Fans of the Seattle Seahawks are notoriously loud and crazy. That is especially true when this football team is enjoying a winning season. After a stunning touchdown in the 2011 NFL playoffs, the crowd’s roars shook the Seattle stadium. Those vibrations also shook the surrounding ground.
Later, scientists analyzed recordings made by a seismic sensor. The instrument was located just across the street from the stadium. “We saw a clear signal,” remembers John Vidale. He studies earthquakes at the University of Washington in Seattle.
The energy of 70,000 fans jumping around for a minute could come close to the energy released by a small earthquake, Vidale now estimates. It occurred to him and other researchers that athletic events might be a good way to test seismic instruments. Indeed, one benefit: Football games, unlike earthquakes, happen on schedule. These experiments also are “a lot more fun” than running tests in a lab basement, he adds.
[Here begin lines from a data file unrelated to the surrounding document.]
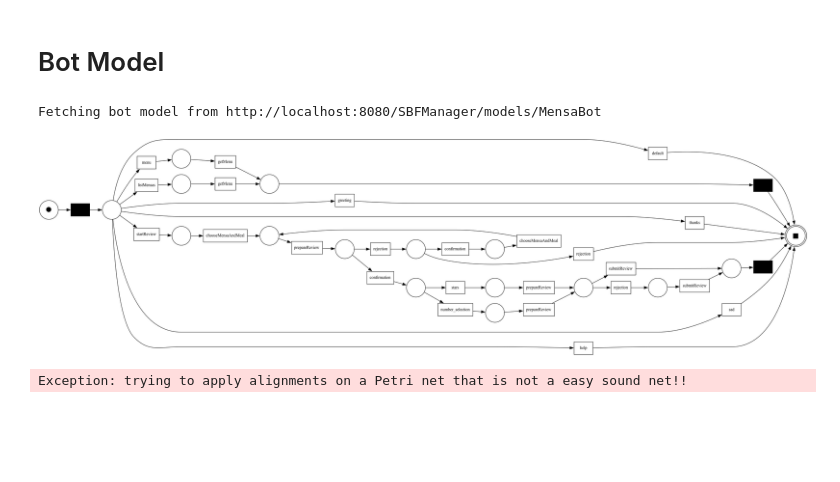
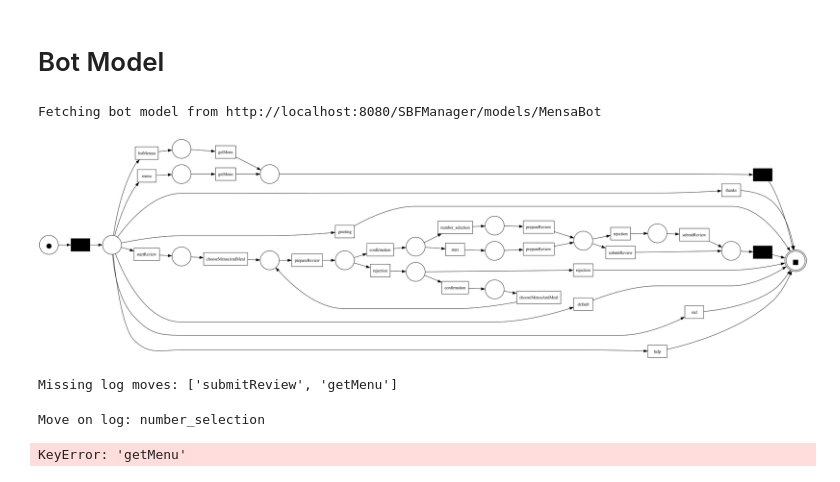
Before and after one commit to rwth-acis/process-mining-for-bots, a Jupyter notebook: visualize.log.ipynb, the cells around one changed output. Cells and saved outputs as stored; diff of their text form; code cells hidden in the pictures; blank space fills up the shorter version.

```diff
--- a/visualize.log.ipynb
+++ b/visualize.log.ipynb
@@ -74,13 +65,40 @@ traces
 # Bot Model
 # %%
 model = utilities.fetch_bot_model(bot_name,bot_manager_endpoint)
-bot_net,bot_im,bot_fm= bp.to_petri_net(model)
+bp = get_bot_parser(model)
+bot_net,bot_im,bot_fm= bp.to_petri_net()
+dfg,start_activities,end_activities = bp.to_dfg()
 bot_net=pm4py.reduce_petri_net_invisibles(bot_net)
 pm4py.view_petri_net(bot_net,bot_im,bot_fm)
 # %% [output]
 Fetching bot model from http://localhost:8080/SBFManager/models/MensaBot
-[figure, old version]
+[figure, new version]
-# %%
-cc.find_unfitting_traces(log, bot_net, im, fm)
-# %% [output]
-Exception: trying to apply alignments on a Petri net that is not a easy sound net!!
+# %%
+unfitting_traces = cc.find_unfitting_traces(log, bot_net, bot_im, bot_fm)
+missing_log_moves = list()
+for trace in unfitting_traces:
+    for move in trace['alignment']:
+        if move[0] == ">>" and move[1]!= None:
+            missing_log_moves.append(move[1])
+
+print(f"Missing log moves: {missing_log_moves}")
+# %% [output]
+Missing log moves: ['submitReview', 'getMenu']
+# %%
+for diagnostic in unfitting_traces:
+    prev_activity = None
+    aligned_trace = diagnostic['alignment']
+    for step in aligned_trace:
+        if step[1] ==">>":
+            print("Move on log: "+step[0]+"\n")
+            # in this case the activity is not present in the bot model, we adjust the dfg to make it fit
+            # generate a new id for the activity using uuid
+            new_activity_id = str(uuid.uuid4())
+            if(prev_activity is not None):
+                dfg[prev_activity][new_activity_id] = dfg[prev_activity][step[0]]
+                del dfg[prev_activity][step[0]]
+
+        prev_activity = step[0]
+# %% [output]
+Move on log: number_selection
+KeyError: 'getMenu'
```
Also changed, not shown: parts of 3 cells of this notebook.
Vidale and coworkers got busy just before the January 2015 NFL playoff games in Seattle. The experts installed three portable sensors inside the Seahawks’ home stadium. Unlike in 2011, the strongest signal didn’t show up during a game-changing play. Instead, the greatest shaking coincided with the crowd’s jumping and dancing during the halftime show. (They had been moving in sync with Macklemore & Ryan Lewis’ hip-hop tune, “Can’t Hold Us.”)
One goal of the stadium experiment was to practice installing and collecting data with improved seismic sensors. Also new in 2015, the researchers developed software to display the seismic recordings with a delay of just a few seconds. That is less than the 10- to 15-second time lag built into the game’s televised broadcast.
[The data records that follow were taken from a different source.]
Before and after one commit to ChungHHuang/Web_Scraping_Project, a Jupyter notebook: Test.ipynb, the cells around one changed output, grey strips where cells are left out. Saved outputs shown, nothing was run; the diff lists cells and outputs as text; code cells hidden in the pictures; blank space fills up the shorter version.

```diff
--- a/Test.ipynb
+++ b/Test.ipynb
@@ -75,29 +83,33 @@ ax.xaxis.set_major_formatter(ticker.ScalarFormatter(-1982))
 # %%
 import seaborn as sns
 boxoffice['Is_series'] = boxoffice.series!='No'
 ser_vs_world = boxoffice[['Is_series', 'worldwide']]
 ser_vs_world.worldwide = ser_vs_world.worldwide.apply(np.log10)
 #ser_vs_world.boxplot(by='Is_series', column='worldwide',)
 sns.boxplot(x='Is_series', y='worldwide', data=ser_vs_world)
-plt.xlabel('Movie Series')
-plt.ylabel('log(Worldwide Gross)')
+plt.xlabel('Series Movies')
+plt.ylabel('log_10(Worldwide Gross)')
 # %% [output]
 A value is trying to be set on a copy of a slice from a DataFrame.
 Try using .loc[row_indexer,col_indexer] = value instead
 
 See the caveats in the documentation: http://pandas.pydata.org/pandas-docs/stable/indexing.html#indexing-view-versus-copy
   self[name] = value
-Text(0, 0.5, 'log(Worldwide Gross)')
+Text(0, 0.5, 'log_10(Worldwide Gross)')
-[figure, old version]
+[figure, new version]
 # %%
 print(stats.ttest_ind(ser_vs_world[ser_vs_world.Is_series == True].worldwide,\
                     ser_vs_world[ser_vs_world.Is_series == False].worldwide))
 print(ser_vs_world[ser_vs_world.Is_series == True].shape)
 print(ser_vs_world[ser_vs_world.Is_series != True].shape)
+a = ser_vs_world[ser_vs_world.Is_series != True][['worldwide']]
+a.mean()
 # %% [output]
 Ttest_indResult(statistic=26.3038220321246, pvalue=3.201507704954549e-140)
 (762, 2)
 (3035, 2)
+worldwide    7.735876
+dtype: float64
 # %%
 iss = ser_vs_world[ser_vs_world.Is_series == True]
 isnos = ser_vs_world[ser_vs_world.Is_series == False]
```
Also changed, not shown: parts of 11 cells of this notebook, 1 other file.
Fans watched the display, called QuickShake, on the web during the playoff games. “People could see the crowds go crazy and then watch the players on TV hiking the ball,” Vidale says.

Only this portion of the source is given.